:: Exercise ::
Set down every entry again exactly as it stands below.

Dataset records

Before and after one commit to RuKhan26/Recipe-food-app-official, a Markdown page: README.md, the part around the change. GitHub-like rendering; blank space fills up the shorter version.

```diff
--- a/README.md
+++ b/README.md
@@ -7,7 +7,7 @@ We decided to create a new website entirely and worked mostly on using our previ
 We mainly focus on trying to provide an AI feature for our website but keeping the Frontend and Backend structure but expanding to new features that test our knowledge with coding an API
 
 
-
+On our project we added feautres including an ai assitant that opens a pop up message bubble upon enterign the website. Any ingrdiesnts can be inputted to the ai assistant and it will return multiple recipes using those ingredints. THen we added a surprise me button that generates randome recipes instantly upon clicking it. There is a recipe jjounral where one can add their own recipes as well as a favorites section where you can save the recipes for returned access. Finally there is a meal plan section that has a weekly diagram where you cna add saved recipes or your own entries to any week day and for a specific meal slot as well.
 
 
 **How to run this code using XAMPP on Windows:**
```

:: Answer below ::
Before and after one commit to RuKhan26/Recipe-food-app-official, a Markdown page: README.md, the part around the change. GitHub-like rendering; blank space fills up the shorter version.

```diff
--- a/README.md
+++ b/README.md
@@ -7,7 +7,7 @@ We decided to create a new website entirely and worked mostly on using our previ
 We mainly focus on trying to provide an AI feature for our website but keeping the Frontend and Backend structure but expanding to new features that test our knowledge with coding an API
 
 
-
+On our project we added feautres including an ai assitant that opens a pop up message bubble upon enterign the website. Any ingrdiesnts can be inputted to the ai assistant and it will return multiple recipes using those ingredints. THen we added a surprise me button that generates randome recipes instantly upon clicking it. There is a recipe jjounral where one can add their own recipes as well as a favorites section where you can save the recipes for returned access. Finally there is a meal plan section that has a weekly diagram where you cna add saved recipes or your own entries to any week day and for a specific meal slot as well.
 
 
 **How to run this code using XAMPP on Windows:**
```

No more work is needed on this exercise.